I have been gearing up for the post-holiday busyness of being busy and Key West is busy. Lots of cars and people and sunshine shortly to be replaced by a couple of cool nights. I passed  a Tennessee- tagged SUV filled with eager faces looking forward to a  tropical vacation...and I hoped they felt a 63 degree night might qualify.  
Overseas Highway Mile Marker 14, Florida Keys
It has been a long time since the Lower Keys say a 50 degree day,a very long time indeed. I actually wouldn't mind a cold snap if only to remind me how much I enjoy the heat. I might sing a different tune if it got so cold I couldn't enjoy the ride.

Sunday, January 3, 2016

Starting A New Year

The whole New Year-old year thing doesn't really do much for me but this year, continuing my streak of bad bio rhythms I spent  New Year's Eve under the covers battling a fever. I missed out, not on a party, but a substantial overtime check for working overtime on a  city holiday. My shift was to start at eleven so I had the evening to have dinner at home with my wife and then I had a chance to make a fat check after she went to bed... Instead I had her waiting on me and my friends at work getting through a tough night without my help.
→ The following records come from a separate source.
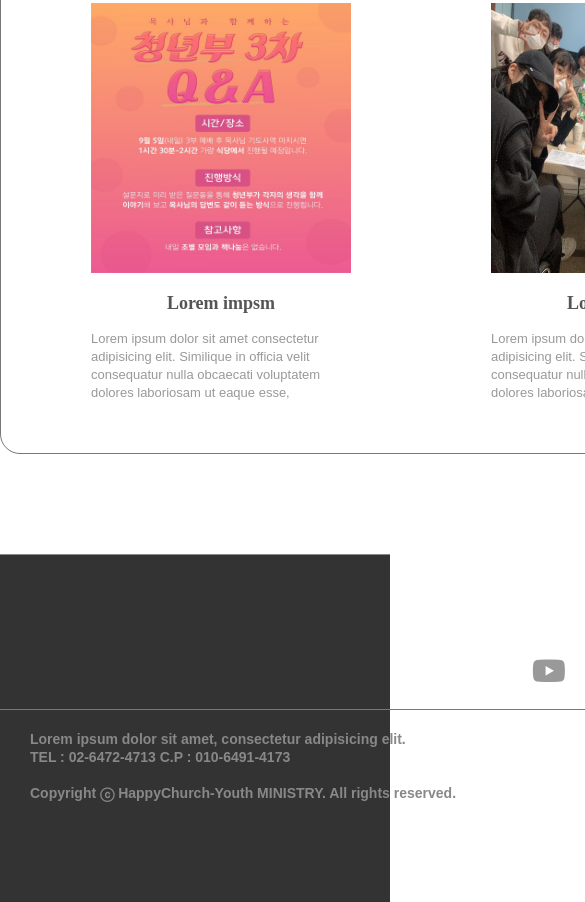
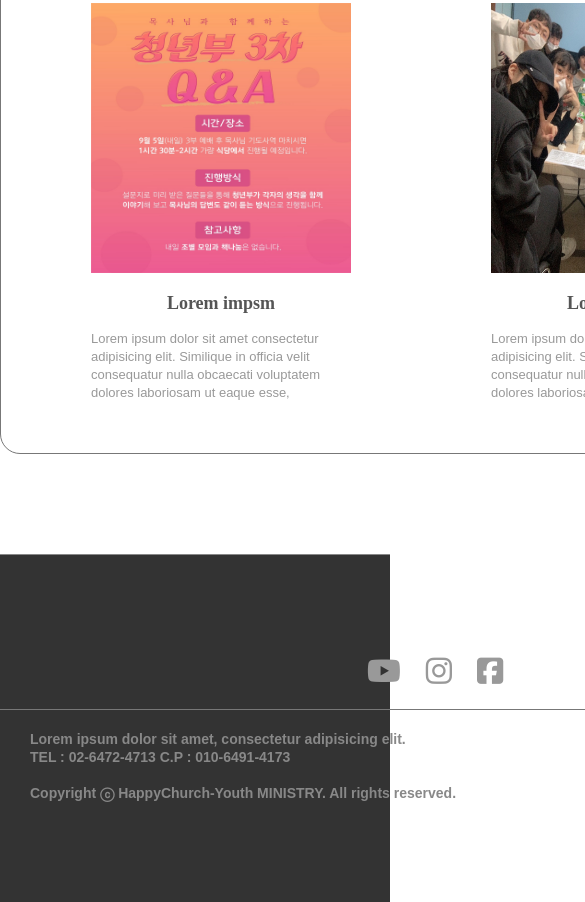
Before and after one commit to kangdy25/Web_HappyChurchYouth, a plain HTML site: page index.html in a window 390 px wide. Shown: the part 1373-2275 px from the top of the page, 585 px wide, since content can reach past the window. Drawn offline with Linux system fonts and the light colour scheme.

Commit message:
Make Footer MediaQuery

```diff
--- a/css/style.css
+++ b/css/style.css
@@ -1,5 +1,4 @@
 @charset "utf-8";
-
 
 * {
     margin: 0px;
@@ -228,7 +227,6 @@ footer .inner .upper ul {
     flex-flow: row;
     justify-content: center;
     padding-left: 20px;
-
 }
 
 footer .inner .upper ul li {
@@ -261,7 +259,6 @@ footer .inner .lower address {
 @media screen and (max-width: 1199px) {
     header .inner {
         width: 850px;
-        /* border: 5px solid #000; */
     }
     header .inner h1 a {
         padding-left: 50px;
@@ -272,8 +269,6 @@ footer .inner .lower address {
     header .inner .util li a {
         padding: 15px 10px;
     }
-
-
     figure {
         width: 100vw;
         height: calc(100vh - 300px);
@@ -293,8 +288,6 @@ footer .inner .lower address {
         margin-bottom: 60px;
         margin-left: 60px;
     }
-
-
     section {
         padding: 100px 0px;
     }
@@ -306,28 +299,33 @@ footer .inner .lower address {
         font-size: 25px;
         padding-bottom: 20px;
     }
-
     section .inner .wrap {
         width: 100%;
         display: grid;
         grid-template-columns: 1fr 1fr;
         row-gap: 70px;
         column-gap: 100px;
-        /* border: 5px solid #000; */
     }
-
     section .inner .wrap article h2 {
         margin-bottom: 15px;
         text-align: center;
     }
-
     section .inner .wrap article h2 a {
         font-size: 18px;
     }
-
     section .inner .wrap article p {
         font-size: 13px;
     }
 
+    footer .inner {
+        width: 850px;
+    }
+/*
+    footer .inner .upper ul li a {
+        font-size: 25px;
+    }
 
+    footer .inner .lower address {
+        font-size: 12px;
+    } */
 }
```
Bugger.
Triumph Bonneville, Key West
But now I am well and truly recovered, my Bonneville is running nicely and on my way into work last night I got to stop for a moment and see part of a rather feeble sunset at Smathers Beach.
Triumph Bonneville, Key West
It was great to be out in the cool evening air, cool by local standards that is, lacking humidity even if it was around 80 degrees. The traffic on Highway One wasn't awful and I made good enough time to be able to stop for a couple of minutes before plunging into training with my new Trainee. For only the second time in eleven years that I have worked at police dispatch we have no openings...11 dispatchers, three trainees and one administrator. We are full! Hooray, and I hope it lasts.
Bonneville, Key West
My wife and I were talking about the new year and we have decided we need to make some changes. 2015 was filled with work and no play which makes for dull people. I am seriously missing my walks with my dog, but after she suffered so badly on the trip to Orlando I am now convinced she is happy with her routines at home. We figure that she's good as far north as Fort Lauderdale or Fort Myers, four or five hours in the car ona  direct trip, but no further. Her world is closing in, but she remains happy if not terribly mobile and for that I am grateful. A pain free old age is fine thing for her even if she can't walk with me anymore.
South Roosevelt Boulevard, Key West
The first step to enjoying daily life more is to take time on my commute to pause and sniff the salt air. Very good it was too.

Friday, January 1, 2016

Happy New Year

2015 was a stark mixture of hope and frustration for me. 2016 will no doubt present its challenges. For now I am in bed with a fever of 102 wondering why I forgot to get a flu shot this year. Frankly I am glad the holidays are over and the daily routine can resume. Onwards and upwards!
Vespa, Sandy's Cafe,Key West